Coram’s Fields

Coram’s Fields and Harmsworth Memorial Playground is a children’s charity that serves as a safe place for all children to come and play. As well as a seven-acre park and playground situated in Bloomsbury, London it also has an after school and holiday programme and a sports programme for children up to 16 years, a youth centre for 13-19 year olds and an Early Years programme which includes a Nursery and Under 5s Drop In.

 

Around 1000 children arrive to Coram’s Fields every day in the summer, especially from local Camden residents.  The charity is dedicated to providing a safe and secure space for children to play in.

No unaccompanied adults are allowed into the park at the very least.

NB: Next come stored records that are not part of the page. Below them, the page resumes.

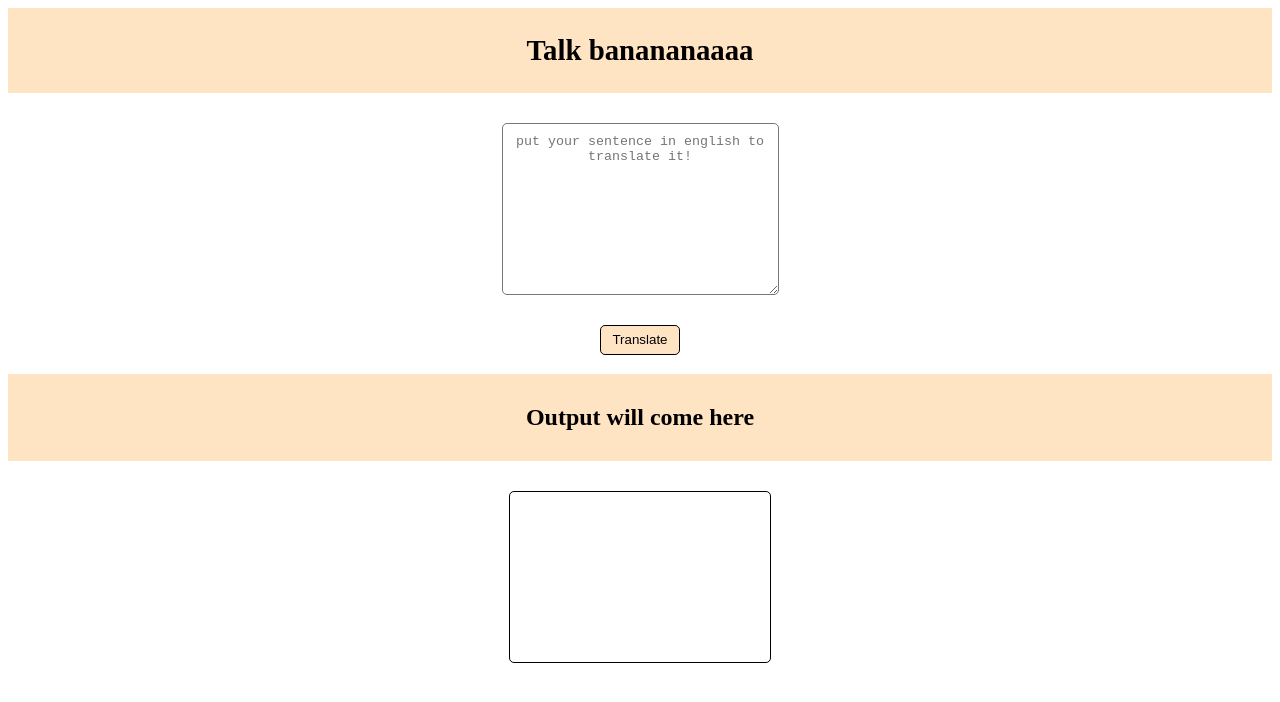
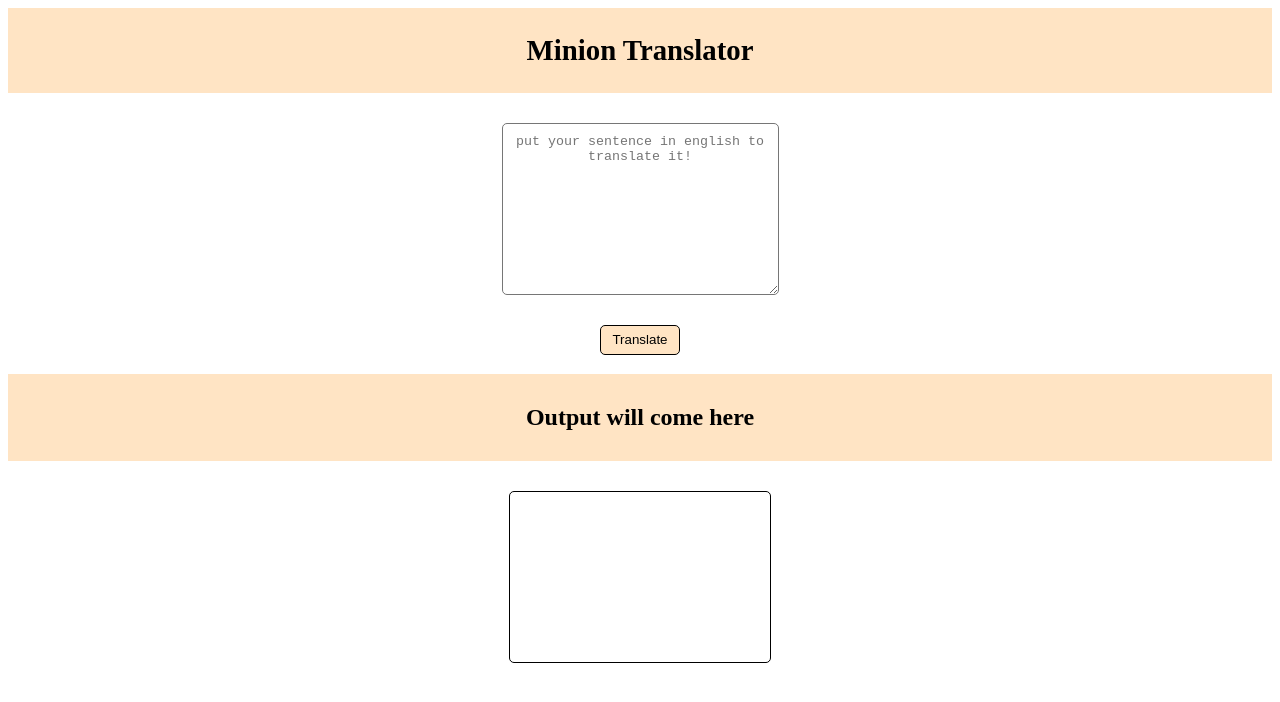
Before and after one commit to Chiragsanikam/minion-translator, a plain HTML site: page index.html in a window 1280 px wide. Drawn offline with Linux system fonts and the light colour scheme.

Commit message:
Update index.html

```diff
--- a/index.html
+++ b/index.html
@@ -8,7 +8,7 @@
     <link rel="stylesheet" href="style.css">
 </head>
 <body>
-    <nav class="navBar" > <h1 class="heading">Talk banananaaaa</h1></nav>
+    <nav class="navBar" > <h1 class="heading">Minion Translator</h1></nav>
 
 
     <textarea placeholder="put your sentence in english to translate it!" class="textArea" id="txtInput" cols="30" rows="10"></textarea>
```
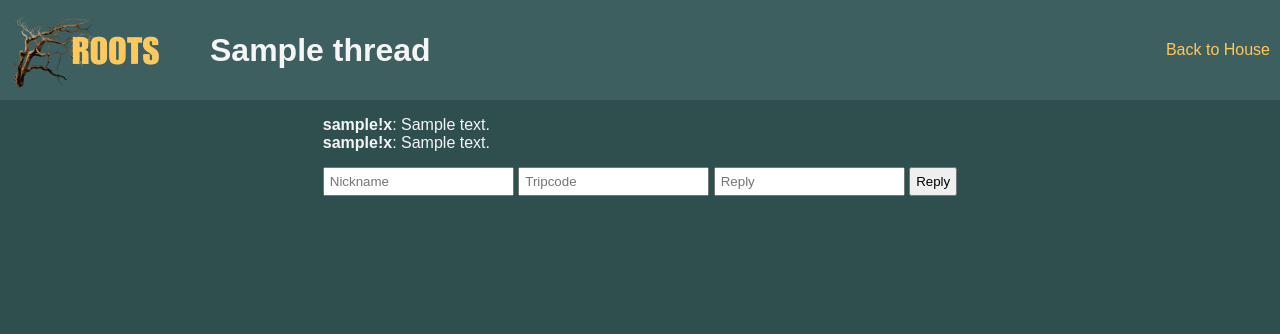
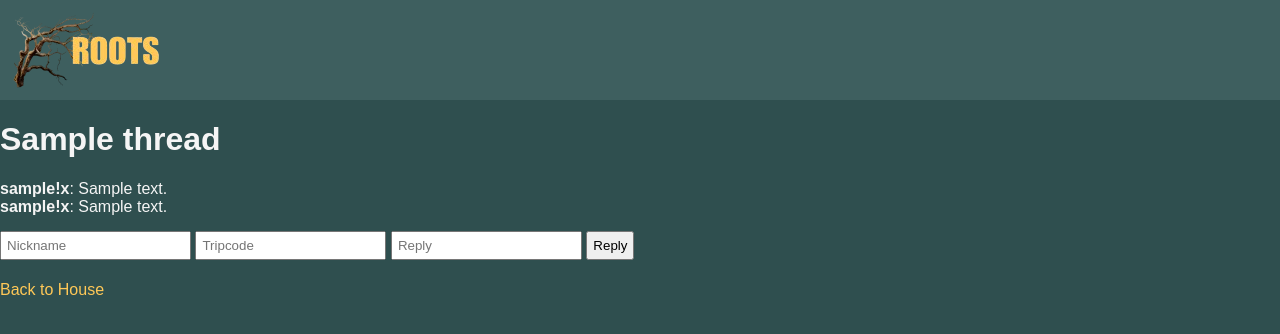
Before and after one commit to pedro2321/Roots2, a Flask app: template templates/thread.html in a window 1280 px wide. Shown: the top 334 px of the page. Run offline with Flask 3, Linux system fonts and the light colour scheme; the template is opened without the code that fills it: most values are stand-ins (such as "Sample title", 1, 10 or a date in 2020); some libraries are stand-ins or nearby versions.

Commit message:
fix back to house button

```diff
--- a/templates/thread.html
+++ b/templates/thread.html
@@ -6,11 +6,11 @@
 </head>
 <body>
 <header>
-  <img src="/static/logo.png" alt="Roots Logo">
-  <h1>{{ thread.title }}</h1>
-  <a href="/house/{{ posts[0].house_id if posts else 1 }}" style="margin-left:auto;">Back to House</a>
+  <img src="/static/logo.png" alt="Logo" class="logo">
 </header>
-<main>
+
+<h1>{{ thread.title }}</h1>
+
 <ul>
 {% for p in posts %}
   <li>
@@ -31,6 +31,7 @@
   </li>
 {% endfor %}
 </ul>
-</main>
+
+<a href="/house/{{ thread.house_id }}">Back to House</a>
 </body>
 </html>
```
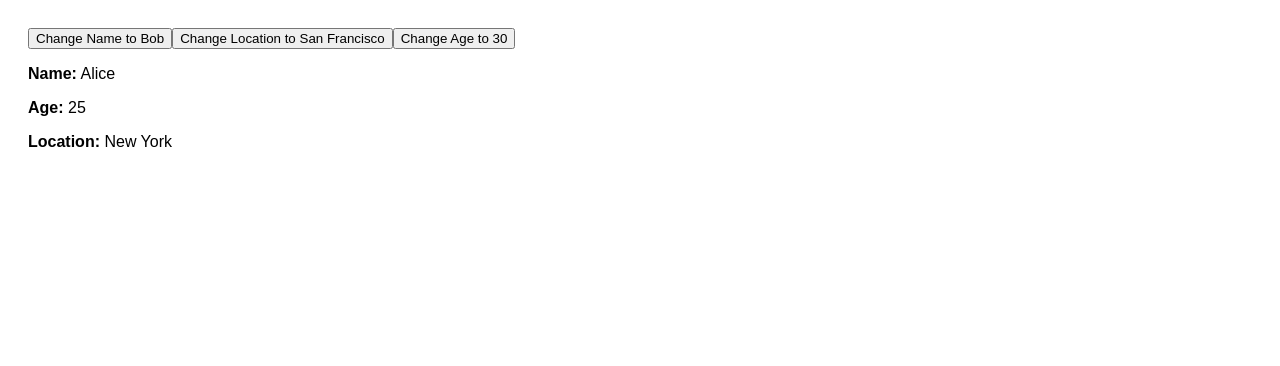
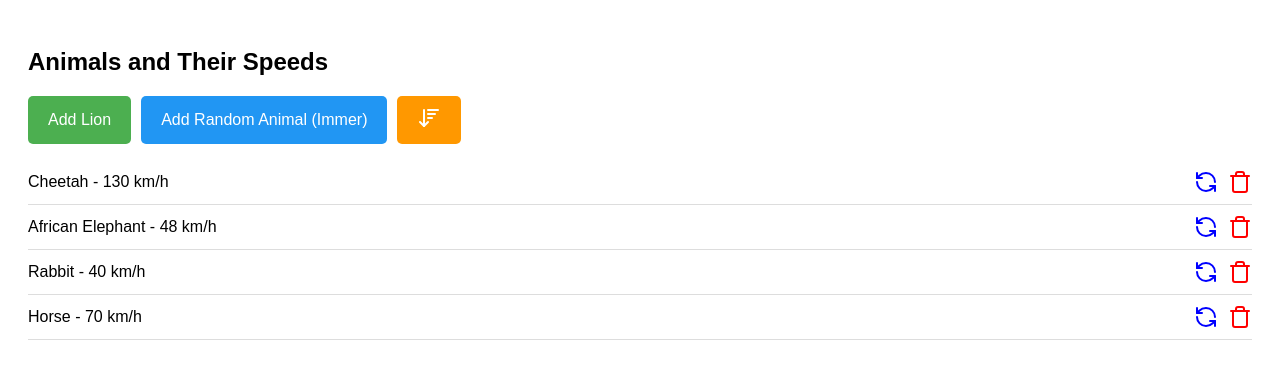
Before and after one commit to genuinelycool/react_project, a React (Vite) app: page / in a window 1280 px wide. Shown: the top 366 px of the page. Built offline with nearby package versions, Linux system fonts and the light colour scheme.

Commit message:
8 - Updating Arrays in State

```diff
--- a/package.json
+++ b/package.json
@@ -11,6 +11,7 @@
   },
   "dependencies": {
     "immer": "^11.1.3",
+    "lucide-react": "^0.562.0",
     "react": "^19.0.0",
     "react-dom": "^19.0.0"
   },
--- a/src/App.jsx
+++ b/src/App.jsx
@@ -1,68 +1,188 @@
 import { useState } from "react";
 import { produce } from "immer";
+import { Trash, RefreshCcw, ArrowDownWideNarrow } from "lucide-react";
 
-// NOTE: ✅ Always create new objects when updating states to ensure react’s efficient reconciliation
+const animalOptions = [
+  { name: "Cheetah", speed: 130 },
+  { name: "African Elephant", speed: 48 },
+  { name: "Rabbit", speed: 40 },
+  { name: "Horse", speed: 70 },
+  { name: "Great Shark", speed: 50 },
+  { name: "Kangaroo", speed: 71 },
+  { name: "Lion", speed: 80 },
+  { name: "Golden Eagle", speed: 320 },
+  { name: "Penguin", speed: 9 },
+];
 
 const App = () => {
-  // State for the counter
-  const [user, setUser] = useState({
-    name: "Alice",
-    details: {
-      age: 25,
-      location: "New York",
-    },
-  });
+  const [animals, setAnimals] = useState([
+    { id: 1, name: "Cheetah", speed: 130 },
+    { id: 2, name: "African Elephant", speed: 48 },
+    { id: 3, name: "Rabbit", speed: 40 },
+    { id: 4, name: "Horse", speed: 70 },
+  ]);
 
-  // ❌ Incorrect: Mutating the existing state directly
-  const updateNameIncorrect = () => {
-    // Directly modifying state (WRONG)
-    user.name = "Bob";
-    // Setting the same object reference (React won't detect change)
-    setUser(user);
+  // ❌ Incorrect way adding an animal
+  const addAnimalIncorrect = () => {
+    // ❌ newAnimals points to the same array in memory
+    const newAnimals = animals;
+    // X push mutates animals since newAnimals points to animals
+    newAnimals.push({ id: Date.now(), name: "Lion", speed: 80 });
+    setAnimals(newAnimals);
   };
 
-  // ✅ Correctly updating the object state (without mutation)
-  const updateName = () => {
-    setUser({ ...user, name: "Bob" });  // Creating a new object
+  // ✅ Adding a new animal
+  const addAnimal = () => {
+    setAnimals([
+      ...animals,
+      { id: Date.now(), name: "Lion", speed: 80 }
+    ]);
   };
 
-  // ✅ Updating a nest oject without mutation
-  const updateLocation = () => {
-    setUser({
-      ...user,
-      details: {
-        ...user.details,  // Copy existing details
-        location: "San Francisco", // Update only location
-      },
-    });
+  // ✅ Sorting aanimals by speed
+  const sortBySpeed = () => {
+    setAnimals([...animals].sort((a, b) => b.speed - a.speed));
   };
 
-  // ✅ Using Immer to simplify updates
-  const updateAgeWithImmer = () => {
-    setUser(
-      produce(user, (draft) => {
-        // Immer allows directly updates without breaking immutability
-        draft.details.age = 30;
+  // ✅ Replacing an animal with a different random animal
+  const replaceAnimal = (id) => {
+    // Find the animal being replaced
+    const currentAnimal = animals.find((a) => a.id === id);
+
+    // Filter out the current animal from animalOptions
+    const availableAnimals = animalOptions.filter(
+      (a) => a.name !== currentAnimal.name
+    );
+
+    // Pick a random animal from the filtered list
+    const newAnimal = availableAnimals[
+      Math.floor(Math.random() * availableAnimals.length)
+    ];
+
+    setAnimals(animals.map(
+      (a) => (a.id === id ? { ...a, ...newAnimal } : a)
+    ));
+  };
+
+  // ✅ Removing an animal
+  const removeAnimal = (id) => {
+    setAnimals(animals.filter((a) => a.id !== id));
+  };
+
+  // ✅ Adding a new animal with Immer
+  // const addAnimalWithImmer = () => {
+  //   setAnimals(
+  //     produce(animals, (draft) => {
+  //       const newAnimal = {
+  //         id: Date.now(), name: "Lion", speed: 80
+  //       };
+  //       draft.push(newAnimal);
+  //     })
+  //   );
+  // };
+
+  const addAnimalWithImmer = () => {
+    setAnimals(
+      produce(animals, (draft) => {
+        const newAnimal = animalOptions[
+          Math.floor(Math.random() * animalOptions.length)
+        ];
+        draft.push(newAnimal);
       })
     );
   };
 
   return (
     <div style={{ padding: "20px", fontFamily: "Arial" }}>
+      <h2>Animals and Their Speeds</h2>
 
-      <button onClick={updateName}>Change Name to Bob</button>
-      <button onClick={updateLocation}>Change Location to San Francisco</button>
-      <button onClick={updateAgeWithImmer}>Change Age to 30</button>
+      <div style={{ marginTop: "20px", display: "flex", gap: "10px" }}>
+        <button
+          onClick={addAnimal}
+          style={{
+            padding: "10px 20px",
+            backgroundColor: "#4CAF50",
+            color: "white",
+            border: "none",
+            borderRadius: "5px",
+            cursor: "pointer",
+            fontSize: "16px",
+          }}
+        >
+          Add Lion
+        </button>
 
-      <p>
-        <strong>Name:</strong> {user.name}
-      </p>
-      <p>
-        <strong>Age:</strong> {user.details.age}
-      </p>
-      <p>
-        <strong>Location:</strong> {user.details.location}
-      </p>
+        <button
+          onClick={addAnimalWithImmer}
+          style={{
+            padding: "10px 20px",
+            backgroundColor: "#2196F3",
+            color: "white",
+            border: "none",
+            borderRadius: "5px",
+            cursor: "pointer",
+            fontSize: "16px",
+          }}
+        >
+          Add Random Animal (Immer)
+        </button>
+
+        <button
+          onClick={sortBySpeed}
+          style={{
+            padding: "10px 20px",
+            backgroundColor: "#FF9800",
+            color: "white",
+            border: "none",
+            borderRadius: "5px",
+            cursor: "pointer",
+            fontSize: "16px",
+          }}
+        >
+          <ArrowDownWideNarrow />
+        </button>
+      </div>
+
+      <ul style={{ padding: 0, listStyle: "none" }}>
+        {animals.map((a) => (
+          <li
+            key={a.id}
+            style={{
+              display: "flex",
+              justifyContent: "space-between",
+              alignItems: "center",
+              padding: "10px 0",
+              borderBottom: "1px solid #ddd",
+              fontSize: "16px",
+            }}
+          >
+            <div>
+              {a.name} - {a.speed} km/h
+            </div>
+
+            <div style={{ display: "flex", alignItems: "center" }}>
+              <RefreshCcw
+                onClick={() => replaceAnimal(a.id)}
+                style={{
+                  cursor: "pointer",
+                  marginLeft: "10px",
+                  color: "blue",
+                  fontSize: "18px",
+                }}
+              />
+              <Trash
+                onClick={() => removeAnimal(a.id)}
+                style={{
+                  cursor: "pointer",
+                  marginLeft: "10px",
+                  color: "red",
+                  fontSize: "18px",
+                }}
+              />
+            </div>
+          </li>
+        ))}
+      </ul>
     </div>
   );
 };
```
Also changed, not shown: 1 other file (tests, documents, lock files or other folders).
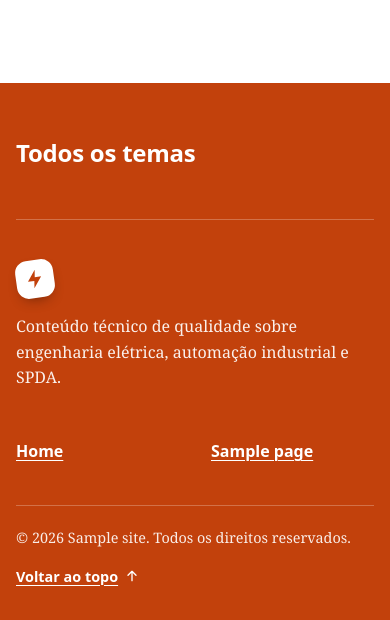
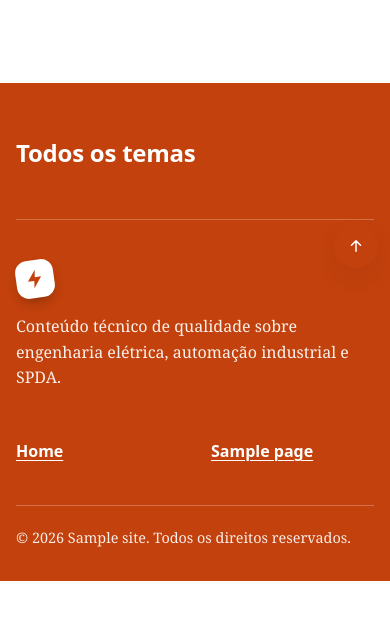
Before and after one commit to MARIELPONTES/eletroproj-theme, a WordPress theme: template eletroproj-editorial/page.php in a window 390 px wide. Shown: the part 564-1184 px from the top of the page. After the commit the page ends 1145 px from the top, so only its background shows below. Run offline with PHP 8.4 and a stand-in for WordPress, Linux system fonts and the light colour scheme; the site name, menu and one post (Sample post) are stand-ins, and other content is empty; some libraries are stand-ins or nearby versions.

Commit message:
Editorial: Voltar ao topo flutuante no canto inferior direito
Botão fixo na cor da marca, sempre visível; no celular vira só o ícone.

Co-Authored-By: Claude Opus 5.5 <noreply@anthropic.com>
Claude-Session: https://claude.ai/code/session_01F1zsh32D8GCnaadaogPEjG

```diff
--- a/eletroproj-editorial/assets/css/main.css
+++ b/eletroproj-editorial/assets/css/main.css
@@ -2803,12 +2803,69 @@ html[data-theme="dark"] .entry-content {
 	opacity: 0.9;
 }
 
+/* Voltar ao topo: botão flutuante, sempre visível no canto inferior direito. */
 .back-to-top {
+	position: fixed;
+	right: clamp(0.75rem, 2.5vw, 1.5rem);
+	bottom: calc(clamp(0.75rem, 2.5vw, 1.5rem) + env(safe-area-inset-bottom, 0px));
+	z-index: 150;
 	display: inline-flex;
 	align-items: center;
-	gap: 0.35rem;
-	font-family: var(--f-titulo);
-	font-weight: 700;
+	gap: 0.4rem;
+	min-height: 2.75rem;
+	padding: 0.6rem 1rem;
+	border-radius: 999px;
+	background: var(--marca);
+	color: #fff;
+	box-shadow: var(--sombra);
+	font-family: var(--f-titulo);
+	font-size: 0.9rem;
+	font-weight: 700;
+	line-height: 1;
+	text-decoration: none;
+	transition: background-color 0.2s ease, transform 0.2s ease;
+}
+
+.back-to-top:hover,
+.back-to-top:focus-visible {
+	background: var(--marca-escura);
+	color: #fff;
+	text-decoration: none;
+	transform: translateY(-2px);
+}
+
+.back-to-top:focus-visible {
+	outline: 3px solid var(--link);
+	outline-offset: 3px;
+}
+
+.back-to-top svg {
+	flex: none;
+}
+
+/* No celular vira só o ícone (círculo), para não cobrir o texto. */
+@media (max-width: 640px) {
+	.back-to-top {
+		width: 2.75rem;
+		height: 2.75rem;
+		padding: 0;
+		justify-content: center;
+	}
+
+	.back-to-top__texto {
+		position: absolute;
+		width: 1px;
+		height: 1px;
+		overflow: hidden;
+		clip: rect(0 0 0 0);
+		white-space: nowrap;
+	}
+}
+
+@media print {
+	.back-to-top {
+		display: none;
+	}
 }
 
 /* 15. Responsivo ---------------------------------------------------------- */
--- a/eletroproj-editorial/footer.php
+++ b/eletroproj-editorial/footer.php
@@ -71,11 +71,12 @@ $eletroproj_social = array(
 
 		<div class="site-footer__bottom">
 			<p>&copy; <?php echo esc_html( wp_date( 'Y' ) ); ?> <?php bloginfo( 'name' ); ?>. <?php esc_html_e( 'Todos os direitos reservados.', 'eletroproj' ); ?></p>
-			<a class="back-to-top" href="#main"><?php esc_html_e( 'Voltar ao topo', 'eletroproj' ); ?> <?php echo eletroproj_icon( 'topo', 16 ); // phpcs:ignore WordPress.Security.EscapeOutput ?></a>
 		</div>
 	</div>
 </footer>
 
+<a class="back-to-top" href="#main"><span class="back-to-top__texto"><?php esc_html_e( 'Voltar ao topo', 'eletroproj' ); ?></span> <?php echo eletroproj_icon( 'topo', 18 ); // phpcs:ignore WordPress.Security.EscapeOutput ?></a>
+
 <?php wp_footer(); ?>
 </body>
 </html>
--- a/eletroproj-editorial/style.css
+++ b/eletroproj-editorial/style.css
@@ -4,7 +4,7 @@ Theme URI: https://eletroproj.com.br/
 Author: Eletroproj
 Author URI: https://eletroproj.com.br/
 Description: Tema editorial para blog técnico de engenharia elétrica, automação e SPDA. Layout de revista técnica com foco em leitura confortável: tipografia serifada no corpo, coluna de texto com largura ideal, resumo rápido, sumário automático, tempo de leitura, modo escuro, newsletter e blocos de serviços. Leve, sem jQuery e sem page builder.
-Version: 1.0.13
+Version: 1.0.14
 Requires at least: 6.4
 Tested up to: 6.9
 Requires PHP: 7.4
```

Captain Thomas Coram (1668-1751) was a philanthropist who created London Foundling Hospital to look after unwanted children in Lamb’s Conduit Fields in Bloomsbury.  It is named as the world’s first incorporated charity.

Coram was concerned about the abundance of abandoned and homeless children living on the streets of London. George 11 granted him in 1739, a Royal Charter to establish a “hospital for the maintenance and education of exposed and deserted young children”.

In the 1920’s it was relocated outside London and the land sold to be demolished by a developer, leaving only a single storey.

After lengthy campaigning the land was turned into London’s first playground.

The Foundling Site Appeal Council preserved the site for the use and welfare of children in Central London. Enthusiastic donors contributed money to save these 7 acres, now known as Coram’s Fields.

In the City farm you can meet freely roaming goats, chickens and rabbits as well as an aviary.

The adventure playground has one of the longest slides in London and a zipwire to enjoy.

There is a wildlife garden also to wander around and chance on some insects buzzing around.

The Park continues to celebrate diversity and promote a safe and stimulating environment for London’s children to enjoy,